Utrecht, the Netherlands

Monitoring, Maintenance, and Management

How has the initiative been designed and implemented so that long-term needs for management and maintenance are reduced and can be met?

For example, we have been mowing less in Utrecht since 2015, which means more flowers bloom. And that means more food for bees, butterflies, other insects, and birds. The more plant and animal species, the more nature in the city.

Residents regularly ask why we mow flowers on lawns. This is necessary to be able to play, sit and lie on these lawns. Otherwise, the grass will grow too tall, and shrubs will eventually grow. Over the past 5 years we have seen that less mowing does not limit playing and sitting on the grass, and that it still has a positive result for nature. Since 2015, we have seen more flowers in the lawns and therefore more nectar for insects.

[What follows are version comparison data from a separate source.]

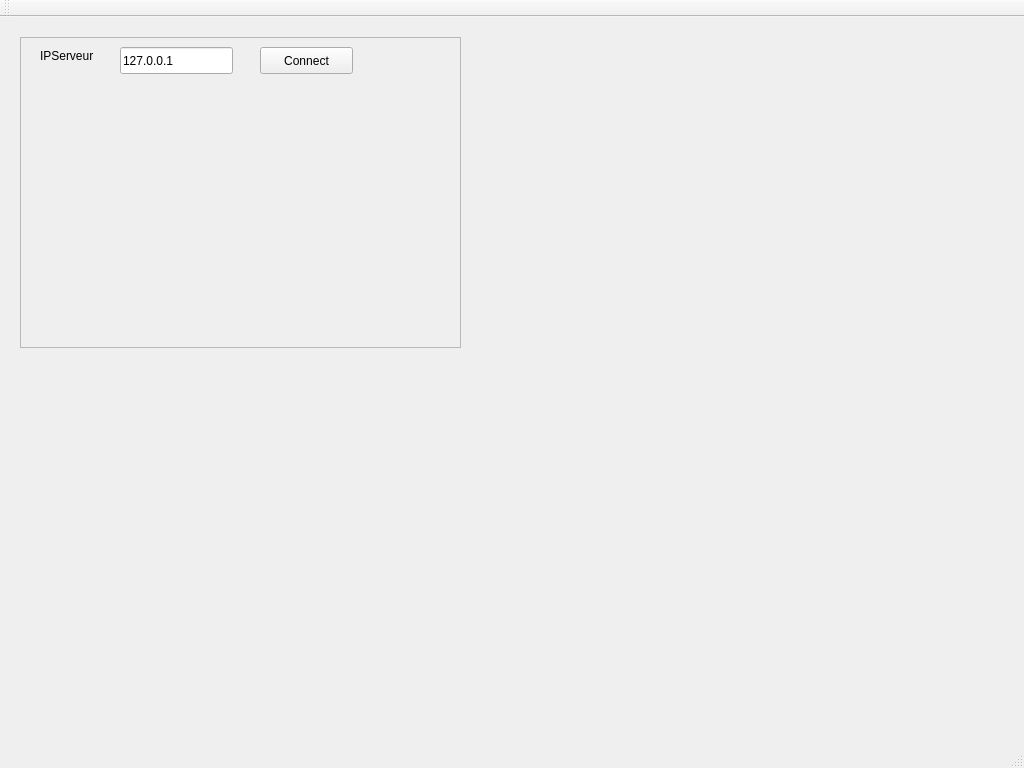
Before: the Qt Designer form clientmaingame.ui in samuellavoie90/cll-PlanetWarsClient, drawn with Qt 5.
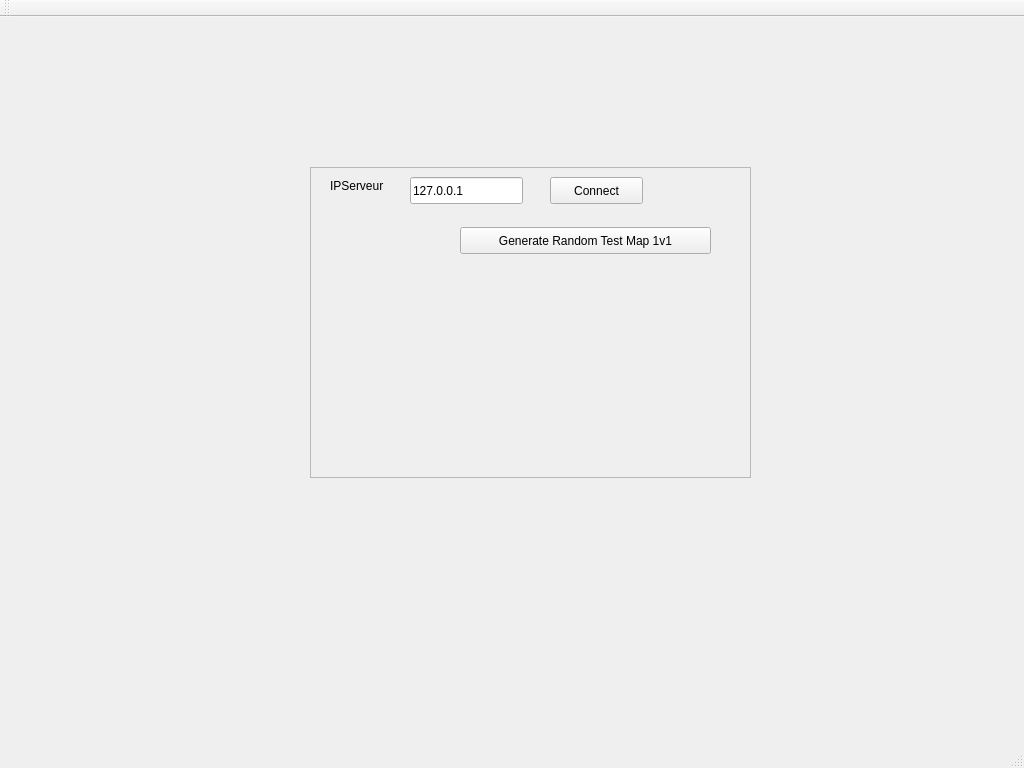
After: the same form once the commit is applied.

Commit message: Now Using QLists for planets and ships.  Testing code in place for testing functions.  rand() doesnt generate trully random stuff.

What changed in the file:
```diff
--- a/clientmaingame.ui
+++ b/clientmaingame.ui
@@ -17,8 +17,8 @@
    <widget class="QFrame" name="frame">
     <property name="geometry">
      <rect>
-      <x>20</x>
-      <y>20</y>
+      <x>310</x>
+      <y>150</y>
       <width>441</width>
       <height>311</height>
      </rect>
@@ -68,6 +68,19 @@
       <string>127.0.0.1</string>
      </property>
     </widget>
+    <widget class="QPushButton" name="pushButton_2">
+     <property name="geometry">
+      <rect>
+       <x>150</x>
+       <y>60</y>
+       <width>251</width>
+       <height>27</height>
+      </rect>
+     </property>
+     <property name="text">
+      <string>Generate Random Test Map 1v1</string>
+     </property>
+    </widget>
    </widget>
   </widget>
   <widget class="QMenuBar" name="menuBar">
```
The commit also changes 4 other files.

What protocols are in place to facilitate monitoring of results?

Each year we write a report on the sustainability of our city (duurzaamheidsverslag). Protocols involve measuring of the air-quality by bikes (snuffelfietsen), noise, health indicators, green, trees, climate, energy, welfare of animals, waste, transportation and circular renewal.

Biodiversity is measured by volunteers on common urban birds (Meetnet Urbane Soorten) and bats. In the Central Station area, the common swift is of specific concern. Along the new canal shores plants for local wild bees have been planted. One of the expected bees has been seen last year.
Since healthy urban living applies to our whole city, most parameters involve the whole city and not this specific area.

How has the initiative been enhanced in response to monitoring of results?

Protected species are registered via an online map. This is maintained by volunteers and experts.


We also register the water floods in Utrecht city: